### What you are asked to do:
Print the complete listing so that it matches the original exactly.

===== Given entries

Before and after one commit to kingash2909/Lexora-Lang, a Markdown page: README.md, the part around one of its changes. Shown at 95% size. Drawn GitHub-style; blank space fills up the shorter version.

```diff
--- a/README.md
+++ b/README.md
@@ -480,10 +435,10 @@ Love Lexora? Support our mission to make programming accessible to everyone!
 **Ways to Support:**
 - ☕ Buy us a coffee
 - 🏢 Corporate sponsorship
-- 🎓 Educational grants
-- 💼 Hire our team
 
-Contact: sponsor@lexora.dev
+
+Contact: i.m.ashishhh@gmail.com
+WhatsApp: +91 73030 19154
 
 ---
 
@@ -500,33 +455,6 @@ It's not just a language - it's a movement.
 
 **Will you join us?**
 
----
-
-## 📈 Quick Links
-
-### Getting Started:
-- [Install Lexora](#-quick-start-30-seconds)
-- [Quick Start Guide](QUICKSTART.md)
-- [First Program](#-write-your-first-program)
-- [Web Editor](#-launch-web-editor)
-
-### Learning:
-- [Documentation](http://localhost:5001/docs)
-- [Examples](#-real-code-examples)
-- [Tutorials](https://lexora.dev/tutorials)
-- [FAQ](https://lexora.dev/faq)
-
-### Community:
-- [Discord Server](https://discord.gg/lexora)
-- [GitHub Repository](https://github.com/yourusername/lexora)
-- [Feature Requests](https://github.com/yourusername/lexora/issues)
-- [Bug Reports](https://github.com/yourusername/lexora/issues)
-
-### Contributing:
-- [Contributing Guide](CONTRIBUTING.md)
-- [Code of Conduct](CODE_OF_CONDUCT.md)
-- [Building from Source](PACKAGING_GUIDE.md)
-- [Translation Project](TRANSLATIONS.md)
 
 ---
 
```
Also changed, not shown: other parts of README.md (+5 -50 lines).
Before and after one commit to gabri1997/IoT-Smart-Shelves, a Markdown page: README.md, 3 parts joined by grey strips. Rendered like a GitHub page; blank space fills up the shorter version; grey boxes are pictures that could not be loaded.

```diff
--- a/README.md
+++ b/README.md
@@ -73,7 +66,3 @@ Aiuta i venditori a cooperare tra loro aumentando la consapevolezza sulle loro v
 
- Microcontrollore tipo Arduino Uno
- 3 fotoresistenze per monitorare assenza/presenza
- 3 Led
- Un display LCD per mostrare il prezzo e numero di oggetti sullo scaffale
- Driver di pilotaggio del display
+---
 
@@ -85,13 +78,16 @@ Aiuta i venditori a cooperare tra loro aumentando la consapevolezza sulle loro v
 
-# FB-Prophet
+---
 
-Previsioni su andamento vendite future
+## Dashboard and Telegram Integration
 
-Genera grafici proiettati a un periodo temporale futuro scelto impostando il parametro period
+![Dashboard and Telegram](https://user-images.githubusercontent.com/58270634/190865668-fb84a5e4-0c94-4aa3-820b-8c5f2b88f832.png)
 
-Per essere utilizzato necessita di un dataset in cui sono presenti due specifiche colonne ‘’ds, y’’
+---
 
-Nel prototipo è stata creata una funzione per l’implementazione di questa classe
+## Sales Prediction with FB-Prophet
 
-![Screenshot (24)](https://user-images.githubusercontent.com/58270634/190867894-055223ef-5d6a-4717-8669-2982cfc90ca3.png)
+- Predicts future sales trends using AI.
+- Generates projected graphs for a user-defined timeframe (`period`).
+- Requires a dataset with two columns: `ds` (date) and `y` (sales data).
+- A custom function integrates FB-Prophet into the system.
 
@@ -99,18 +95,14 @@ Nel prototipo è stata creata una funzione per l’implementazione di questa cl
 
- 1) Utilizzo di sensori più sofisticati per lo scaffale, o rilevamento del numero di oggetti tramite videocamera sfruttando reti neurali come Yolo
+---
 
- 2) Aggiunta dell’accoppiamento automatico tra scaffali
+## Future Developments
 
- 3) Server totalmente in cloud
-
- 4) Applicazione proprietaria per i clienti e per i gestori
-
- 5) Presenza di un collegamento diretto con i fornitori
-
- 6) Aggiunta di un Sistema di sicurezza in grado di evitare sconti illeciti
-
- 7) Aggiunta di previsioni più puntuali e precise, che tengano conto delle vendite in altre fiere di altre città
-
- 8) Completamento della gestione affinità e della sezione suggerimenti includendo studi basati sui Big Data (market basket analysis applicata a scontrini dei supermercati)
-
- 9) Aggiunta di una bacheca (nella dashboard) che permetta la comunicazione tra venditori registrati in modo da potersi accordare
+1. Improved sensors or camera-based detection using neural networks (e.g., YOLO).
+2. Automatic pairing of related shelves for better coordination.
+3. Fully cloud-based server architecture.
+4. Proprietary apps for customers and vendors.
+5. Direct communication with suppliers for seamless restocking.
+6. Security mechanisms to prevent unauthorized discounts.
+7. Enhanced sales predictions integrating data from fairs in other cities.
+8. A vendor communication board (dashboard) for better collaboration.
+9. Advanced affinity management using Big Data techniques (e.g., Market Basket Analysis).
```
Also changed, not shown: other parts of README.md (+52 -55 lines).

==========

### Solution to this problem:
Before and after one commit to kingash2909/Lexora-Lang, a Markdown page: README.md, the part around one of its changes. Shown at 95% size. Drawn GitHub-style; blank space fills up the shorter version.

```diff
--- a/README.md
+++ b/README.md
@@ -480,10 +435,10 @@ Love Lexora? Support our mission to make programming accessible to everyone!
 **Ways to Support:**
 - ☕ Buy us a coffee
 - 🏢 Corporate sponsorship
-- 🎓 Educational grants
-- 💼 Hire our team
 
-Contact: sponsor@lexora.dev
+
+Contact: i.m.ashishhh@gmail.com
+WhatsApp: +91 73030 19154
 
 ---
 
@@ -500,33 +455,6 @@ It's not just a language - it's a movement.
 
 **Will you join us?**
 
----
-
-## 📈 Quick Links
-
-### Getting Started:
-- [Install Lexora](#-quick-start-30-seconds)
-- [Quick Start Guide](QUICKSTART.md)
-- [First Program](#-write-your-first-program)
-- [Web Editor](#-launch-web-editor)
-
-### Learning:
-- [Documentation](http://localhost:5001/docs)
-- [Examples](#-real-code-examples)
-- [Tutorials](https://lexora.dev/tutorials)
-- [FAQ](https://lexora.dev/faq)
-
-### Community:
-- [Discord Server](https://discord.gg/lexora)
-- [GitHub Repository](https://github.com/yourusername/lexora)
-- [Feature Requests](https://github.com/yourusername/lexora/issues)
-- [Bug Reports](https://github.com/yourusername/lexora/issues)
-
-### Contributing:
-- [Contributing Guide](CONTRIBUTING.md)
-- [Code of Conduct](CODE_OF_CONDUCT.md)
-- [Building from Source](PACKAGING_GUIDE.md)
-- [Translation Project](TRANSLATIONS.md)
 
 ---
 
```
Also changed, not shown: other parts of README.md (+5 -50 lines).
Before and after one commit to gabri1997/IoT-Smart-Shelves, a Markdown page: README.md, 3 parts joined by grey strips. Rendered like a GitHub page; blank space fills up the shorter version; grey boxes are pictures that could not be loaded.

```diff
--- a/README.md
+++ b/README.md
@@ -73,7 +66,3 @@ Aiuta i venditori a cooperare tra loro aumentando la consapevolezza sulle loro v
 
- Microcontrollore tipo Arduino Uno
- 3 fotoresistenze per monitorare assenza/presenza
- 3 Led
- Un display LCD per mostrare il prezzo e numero di oggetti sullo scaffale
- Driver di pilotaggio del display
+---
 
@@ -85,13 +78,16 @@ Aiuta i venditori a cooperare tra loro aumentando la consapevolezza sulle loro v
 
-# FB-Prophet
+---
 
-Previsioni su andamento vendite future
+## Dashboard and Telegram Integration
 
-Genera grafici proiettati a un periodo temporale futuro scelto impostando il parametro period
+![Dashboard and Telegram](https://user-images.githubusercontent.com/58270634/190865668-fb84a5e4-0c94-4aa3-820b-8c5f2b88f832.png)
 
-Per essere utilizzato necessita di un dataset in cui sono presenti due specifiche colonne ‘’ds, y’’
+---
 
-Nel prototipo è stata creata una funzione per l’implementazione di questa classe
+## Sales Prediction with FB-Prophet
 
-![Screenshot (24)](https://user-images.githubusercontent.com/58270634/190867894-055223ef-5d6a-4717-8669-2982cfc90ca3.png)
+- Predicts future sales trends using AI.
+- Generates projected graphs for a user-defined timeframe (`period`).
+- Requires a dataset with two columns: `ds` (date) and `y` (sales data).
+- A custom function integrates FB-Prophet into the system.
 
@@ -99,18 +95,14 @@ Nel prototipo è stata creata una funzione per l’implementazione di questa cl
 
- 1) Utilizzo di sensori più sofisticati per lo scaffale, o rilevamento del numero di oggetti tramite videocamera sfruttando reti neurali come Yolo
+---
 
- 2) Aggiunta dell’accoppiamento automatico tra scaffali
+## Future Developments
 
- 3) Server totalmente in cloud
-
- 4) Applicazione proprietaria per i clienti e per i gestori
-
- 5) Presenza di un collegamento diretto con i fornitori
-
- 6) Aggiunta di un Sistema di sicurezza in grado di evitare sconti illeciti
-
- 7) Aggiunta di previsioni più puntuali e precise, che tengano conto delle vendite in altre fiere di altre città
-
- 8) Completamento della gestione affinità e della sezione suggerimenti includendo studi basati sui Big Data (market basket analysis applicata a scontrini dei supermercati)
-
- 9) Aggiunta di una bacheca (nella dashboard) che permetta la comunicazione tra venditori registrati in modo da potersi accordare
+1. Improved sensors or camera-based detection using neural networks (e.g., YOLO).
+2. Automatic pairing of related shelves for better coordination.
+3. Fully cloud-based server architecture.
+4. Proprietary apps for customers and vendors.
+5. Direct communication with suppliers for seamless restocking.
+6. Security mechanisms to prevent unauthorized discounts.
+7. Enhanced sales predictions integrating data from fairs in other cities.
+8. A vendor communication board (dashboard) for better collaboration.
+9. Advanced affinity management using Big Data techniques (e.g., Market Basket Analysis).
```
Also changed, not shown: other parts of README.md (+52 -55 lines).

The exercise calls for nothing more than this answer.